You have an international application that must always display currency with the U.S. dollar symbol but all other text must follow the language setting in the browser.
Implement the solution described in Recipe 14.2, and then use a CultureInfo object to override the default currency format of the currency value in the code-behind class for the page, as shown here:
litCost.Text = sampleValue.ToString("C", _ New CultureInfo("en-US"))
litCost.Text = sampleValue.ToString("C", new CultureInfo("en-US"));
It is not uncommon to have an international application that needs to display dates, a currency value, or other data in a format specific to a language or culture that is not the default. For example, you might need to display currency values in U.S. format but all text and dates in the local language of the user .
The simplest solution in such cases is to implement the example described in Recipe 14.2 and then use the ToString method of the number to override its default currency setting. Use the " C " string format code to indicate the number should be formatted as a currency value and a CultureInfo object to require U.S. English with the en-US language code. If you have many places where the alternate currency formatting is required, you should implement a single method to perform it. This will make changes much simpler when they are required.
If your application does not need to display non-currency values such as dates or other numbers in the user's local language format, an even simpler solution is to leave the CurrentCulture property of the current thread unset.

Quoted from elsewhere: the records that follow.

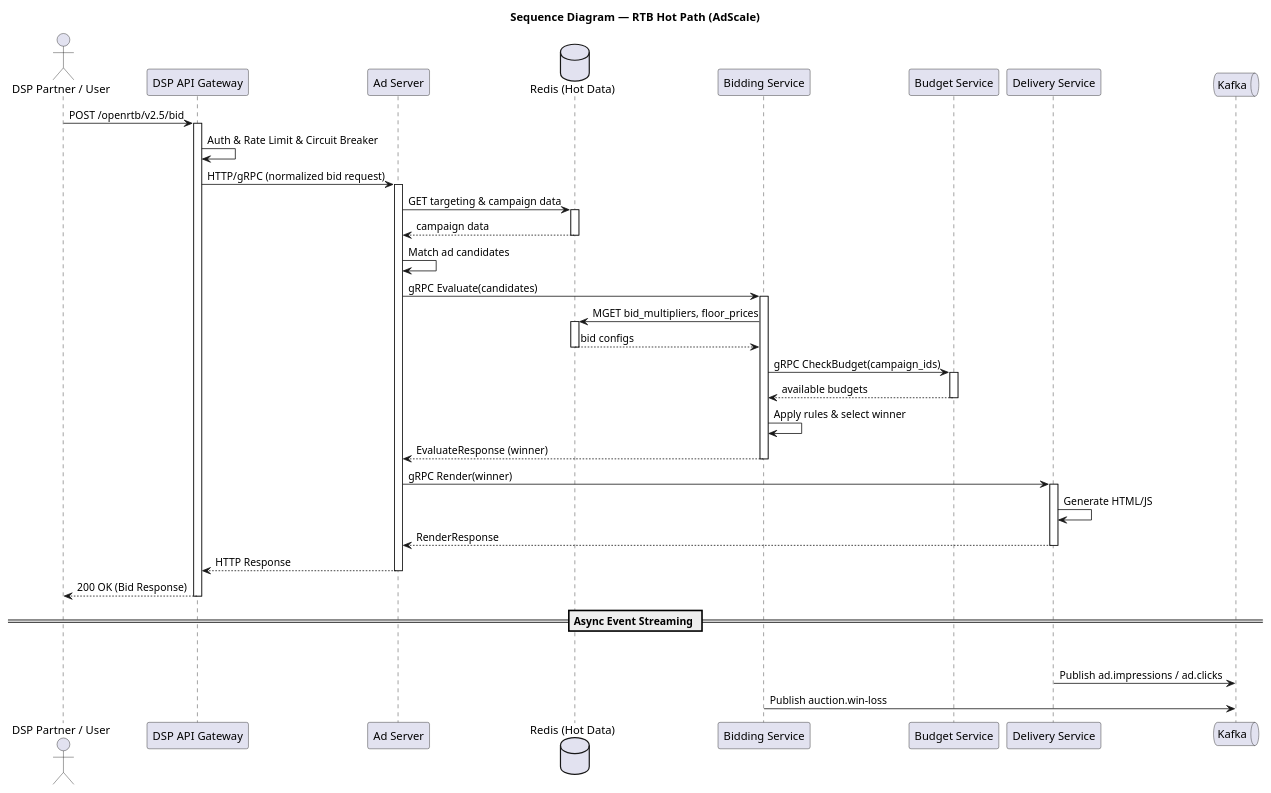
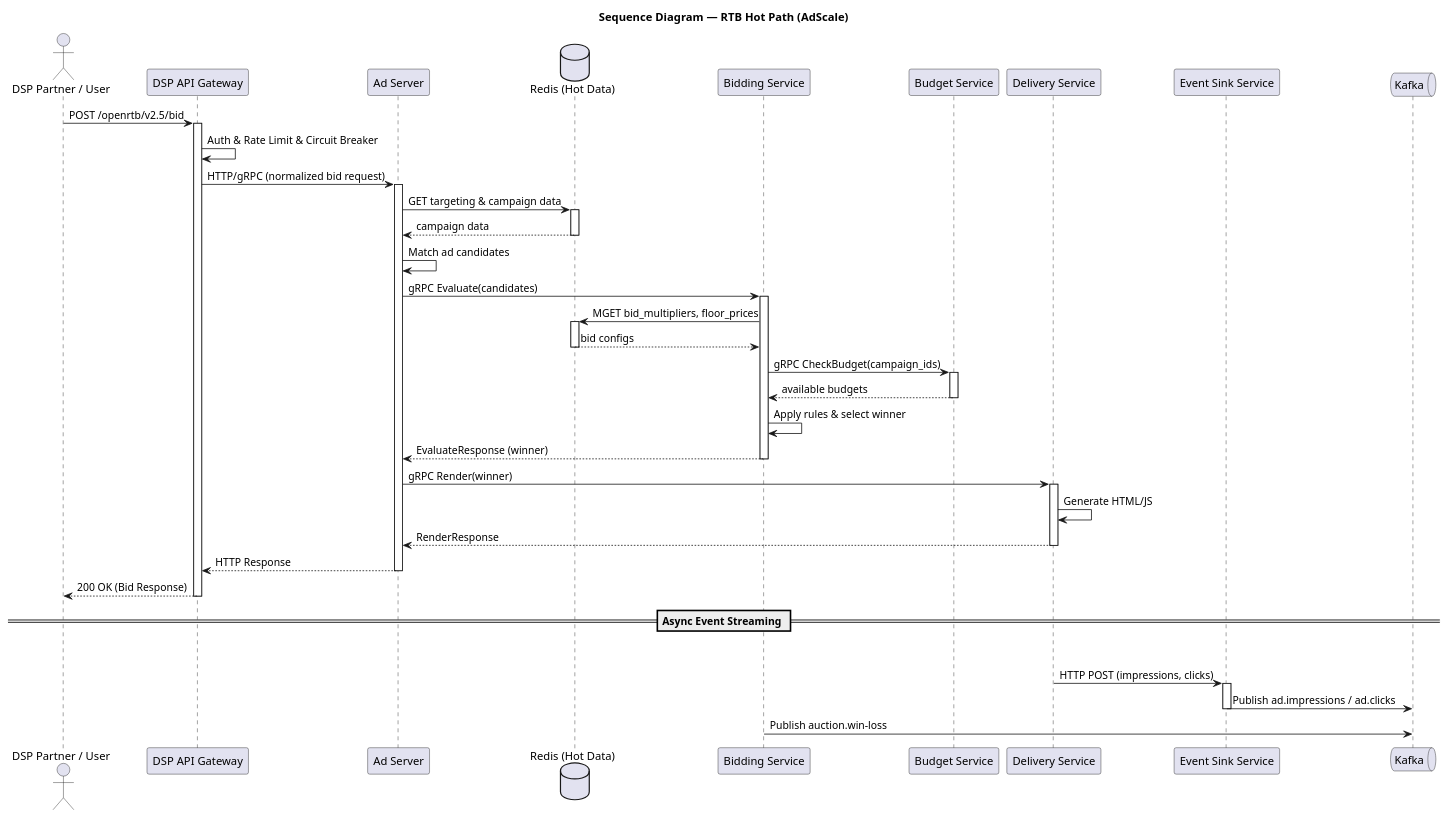
The diagram in Task2/diagrams/interaction-sequence.puml (NovikovMS/Solution-AdScale), drawn with PlantUML before and after one commit. The commit also changed 3 other files, not shown here.

```diff
--- a/Task2/diagrams/interaction-sequence.puml
+++ b/Task2/diagrams/interaction-sequence.puml
@@ -1,59 +1,63 @@
 @startuml
 title Sequence Diagram — RTB Hot Path (AdScale)
 
 actor "DSP Partner / User" as DSP
 participant "DSP API Gateway" as Gateway
 participant "Ad Server" as AdServer
 database "Redis (Hot Data)" as Redis
 participant "Bidding Service" as Bidding
 participant "Budget Service" as Budget
 participant "Delivery Service" as Delivery
+participant "Event Sink Service" as EventSink
 queue "Kafka" as Kafka
 
 DSP -> Gateway: POST /openrtb/v2.5/bid
 activate Gateway
 Gateway -> Gateway: Auth & Rate Limit & Circuit Breaker
 Gateway -> AdServer: HTTP/gRPC (normalized bid request)
 activate AdServer
 
 AdServer -> Redis: GET targeting & campaign data
 activate Redis
 Redis --> AdServer: campaign data
 deactivate Redis
 
 AdServer -> AdServer: Match ad candidates
 AdServer -> Bidding: gRPC Evaluate(candidates)
 activate Bidding
 
 Bidding -> Redis: MGET bid_multipliers, floor_prices
 activate Redis
 Redis --> Bidding: bid configs
 deactivate Redis
 
 Bidding -> Budget: gRPC CheckBudget(campaign_ids)
 activate Budget
 Budget --> Bidding: available budgets
 deactivate Budget
 
 Bidding -> Bidding: Apply rules & select winner
 Bidding --> AdServer: EvaluateResponse (winner)
 deactivate Bidding
 
 AdServer -> Delivery: gRPC Render(winner)
 activate Delivery
 Delivery -> Delivery: Generate HTML/JS
 Delivery --> AdServer: RenderResponse
 deactivate Delivery
 
 AdServer --> Gateway: HTTP Response
 deactivate AdServer
 
 Gateway --> DSP: 200 OK (Bid Response)
 deactivate Gateway
 
 == Async Event Streaming ==
-Delivery -[hidden]> Kafka: Async publish
-Delivery -> Kafka: Publish ad.impressions / ad.clicks
+Delivery -[hidden]> EventSink: Async publish
+Delivery -> EventSink: HTTP POST (impressions, clicks)
+activate EventSink
+EventSink -> Kafka: Publish ad.impressions / ad.clicks
+deactivate EventSink
 Bidding -> Kafka: Publish auction.win-loss
 
 @enduml
```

This way all formatting of dates and numbers will follow the regional settings of your web server without any additional coding.